continue to use it. But in case that whatever application you
use to limit your frame rate causes troubles with game capture or streaming applications
like OBS or if you don’t want to use a separate application
to cap your frame rate then Chill is a great solution
and very easy to use thanks to the honestly quite incredible in-game overlay. That said AMD could still improve this feature. It’s quite painful to set the minimum and
maximum values to a specific frame rate with these sliders. sure, you can use the left and right arrow
keys but it would be much easier if I could just
click at the value and then use the keyboard to enter the frame
rate. I’d also like to see a toggle switch here
so that I can choose between entering minimum and maximum values
or just enter a single value as many gamers want a simple Frame Rate cap. I’d also like to see Chill appear inside
the metrics overlay when it is used to cap the frame rate, or have some other form of
notification that tells the player that Chill is currently limiting the frame rate. And I hope AMD will quickly fix the issue
that the Chill option inside the Global Profile does not do anything at the moment. And that’s all for today.
Big shout out to my patrons as their support allows me to create videos like this one. If you enjoyed this video then please give
it a like subscribe for more
ring the bell to get notified when I upload my next video
and I hope to see you next time! Until then,
have a nice day and take care, my name is Chris
and this was Battle(non)sense


100 thoughts on “AMD’s Chill vs. RTSS & In-Engine Limiters / Input Lag Test

  1. That is NOT accurate, RTSS is very stabile, while NVIDIA’s fps limiter is unstabile and drops a lot more compared to the RTSS. I’ve compared it in CSGO and the RTSS is much more stabile over time. CSGO ingsme fps limiter is crap!

    Still I would like to see how responsive games are when you go after server fps and if the game is more responsive. Example, 128 tickrate server would tell you that the server updates your computer 128 times a second, so in reality you can only see optimaly 128 fps at any given time. Which means everything above 128 fps, like144 to 240 to 360 hz monitors, are just false input because the server has its cap at 128. I have smooth 128 fps in CSGO with g-sync on a 144 hz monitor, BUT the game feels more responsive where you feel every bullet you shoot.

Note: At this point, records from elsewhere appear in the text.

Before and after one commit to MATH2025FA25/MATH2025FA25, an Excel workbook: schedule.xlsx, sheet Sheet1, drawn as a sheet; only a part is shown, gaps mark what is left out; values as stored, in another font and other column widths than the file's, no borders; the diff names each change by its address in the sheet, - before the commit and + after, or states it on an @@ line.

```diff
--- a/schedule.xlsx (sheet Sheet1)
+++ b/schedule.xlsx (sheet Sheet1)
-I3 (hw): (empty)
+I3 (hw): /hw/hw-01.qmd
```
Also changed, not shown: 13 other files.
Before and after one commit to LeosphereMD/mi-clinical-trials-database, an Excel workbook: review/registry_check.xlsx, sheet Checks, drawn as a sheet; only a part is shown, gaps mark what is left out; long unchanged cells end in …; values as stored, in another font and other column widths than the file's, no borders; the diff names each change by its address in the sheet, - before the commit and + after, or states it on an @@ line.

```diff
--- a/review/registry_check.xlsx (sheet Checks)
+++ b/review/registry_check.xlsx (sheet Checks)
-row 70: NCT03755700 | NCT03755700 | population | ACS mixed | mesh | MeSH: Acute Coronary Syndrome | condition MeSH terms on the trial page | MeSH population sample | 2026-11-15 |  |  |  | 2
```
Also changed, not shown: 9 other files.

  2. The in-game limiter consistently had less frametime than the FPS shown (~7ms instead of 8.3ms).
    With the Chill dynamic FPS, you probably should have tried setting the MIN to 120 (the desired limit) and then the MAX to something higher, giving it the headroom to get frametimes similar to the in-game limiter.
    The way you used the MIN MAX limits was by setting the MAX to the desired limit. Try setting the MIN to the desired limit instead.
    Cheers.

  3. The only reason I would use Chill feature is when I play strategy games and I don't care what my input is and I don't care as much how it looks like. Throttle my refresh rate so my computer doesn't fry. Maybe give my computer some leeway on how much it can and can't. I don't know.

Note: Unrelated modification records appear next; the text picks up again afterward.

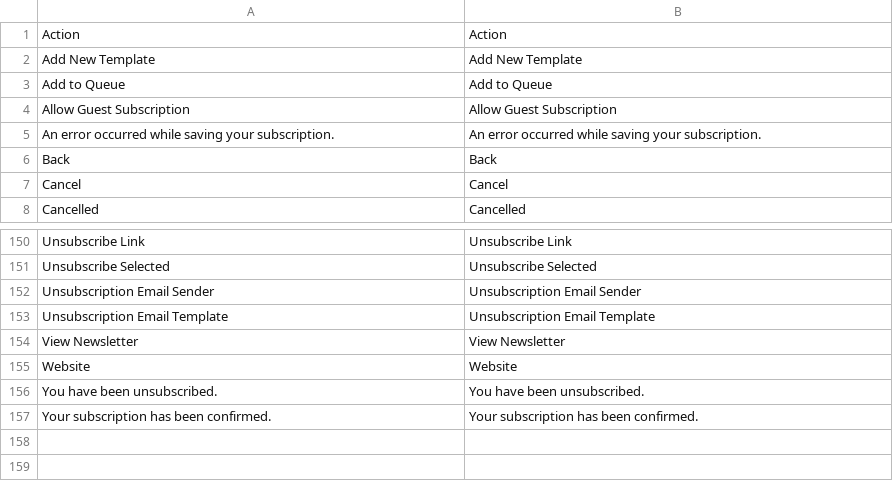
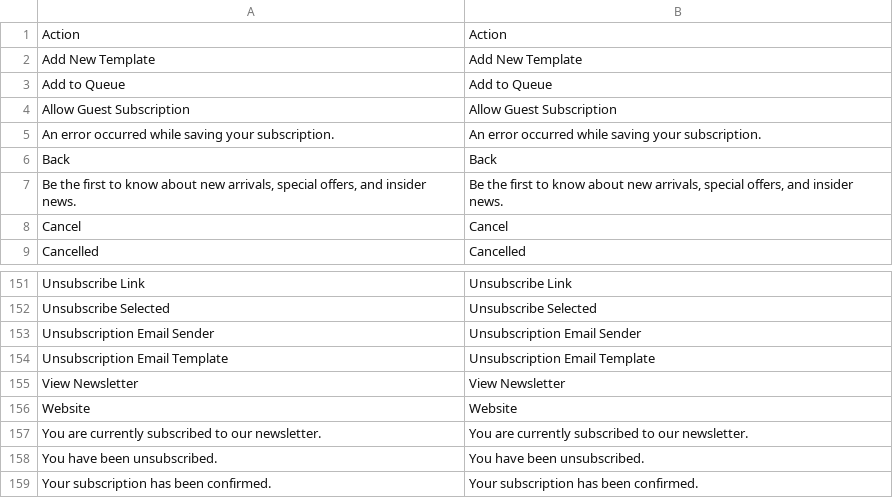
Before and after one commit to MahoCommerce/maho, a CSV file: app/locale/en_US/Mage_Newsletter.csv, drawn as a sheet; only a part is shown, gaps mark what is left out.

```diff
--- a/app/locale/en_US/Mage_Newsletter.csv
+++ b/app/locale/en_US/Mage_Newsletter.csv
@@ -6,2 +6,3 @@
 "Back","Back"
+"Be the first to know about new arrivals, special offers, and insider news.","Be the first to know about new arrivals, special offers, and insider news."
 "Cancel","Cancel"
@@ -155,2 +156,3 @@
 "Website","Website"
+"You are currently subscribed to our newsletter.","You are currently subscribed to our newsletter."
 "You have been unsubscribed.","You have been unsubscribed."
```
Also changed, not shown: 2 other files.
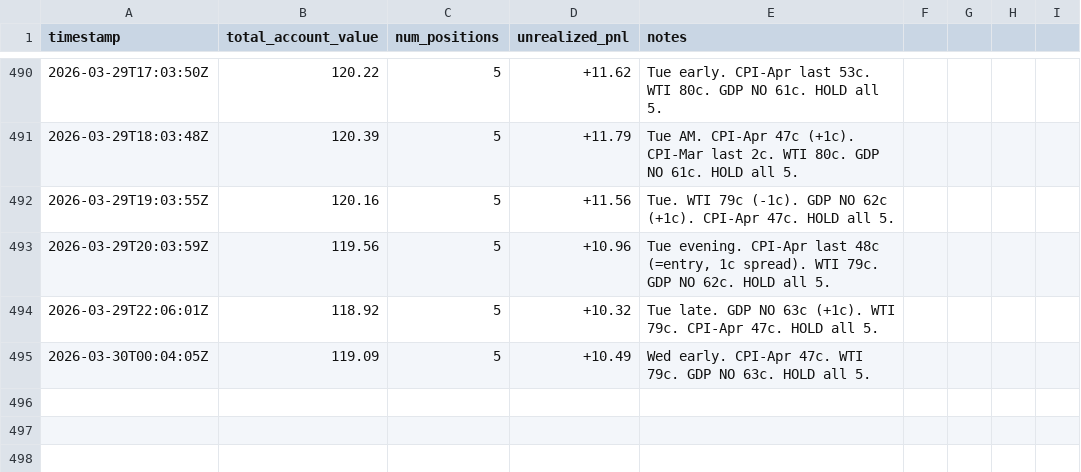
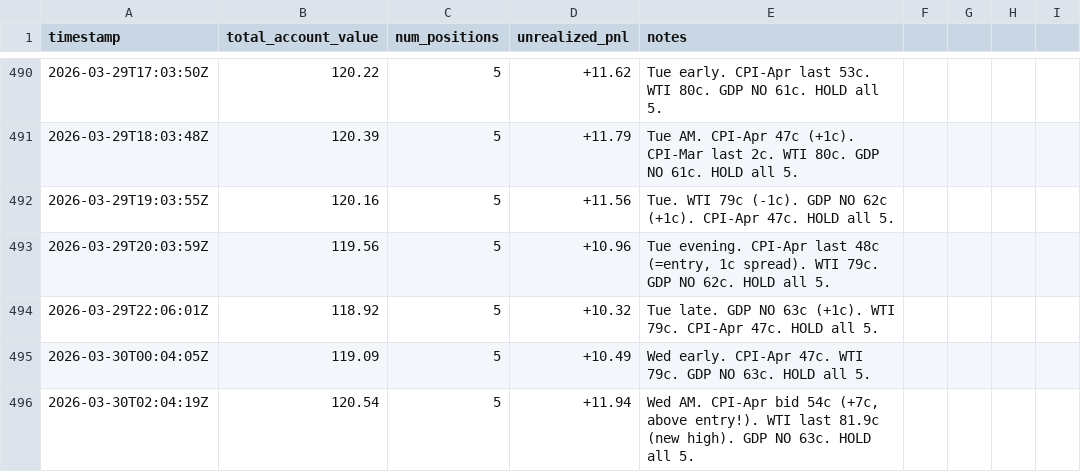
Before and after one commit to lsk567/omar-data, a CSV file: kalshi/quant/portfolio-history.csv, drawn as a sheet; only a part is shown, gaps mark what is left out; the diff names each change by its address in the sheet, - before the commit and + after, or states it on an @@ line.

```diff
--- a/kalshi/quant/portfolio-history.csv
+++ b/kalshi/quant/portfolio-history.csv
+row 496: 2026-03-30T02:04:19Z | 120.54 | 5 | +11.94 | Wed AM. CPI-Apr bid 54c (+7c, above entry!). WTI last 81.9c (new high). GDP NO 63c. HOLD all 5.
```
Also changed, not shown: kalshi/quant/trade-log.csv.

  4. hi battlenonsense.
    can you test the scaling options in nvidia cp.
    do you get less input lag depending on whether you have it set to aspect ratio/fullscreen/no scaling/integer scaling mode set in the 3d manage settings?
    does overriding the app by checking the box at the bottom of the scaling tab also vary the input delay with each different scaling mode?
    do you get less input lag scaling on your gpu or display depending on the scaling option?
    if it matters on different resolutions other than the native of the monitor also with all those scaling settings?
    do any of these settings confilct or cause more input lag when correlating with the windows settings checking or unchecking the box thats "disabling high dpi scaling behavior" under the properties tab in apps and games we play?
    lots of questions.

    sorry so many questions its a relatively big topic to test and cover. i know youre the guy to do it if anyone is, also im sure youre very busy.
    i figured id at least try to ask. wish i could donate to this cause.

    me and my buds have been wondering this for YEARS! any help appreciated as i cant find any concrete fact online with those settings in relation to input lag.

    Battle(non)sense love all your content btw you do the best and most sought after tests out there by far. really getting rid of any false claim and easing peoples minds like myself that are nitpicking the settings to perfection. at least it has for me tons as now i know the real truth behind tons of settings thanks to you.

    your work is always appreciated.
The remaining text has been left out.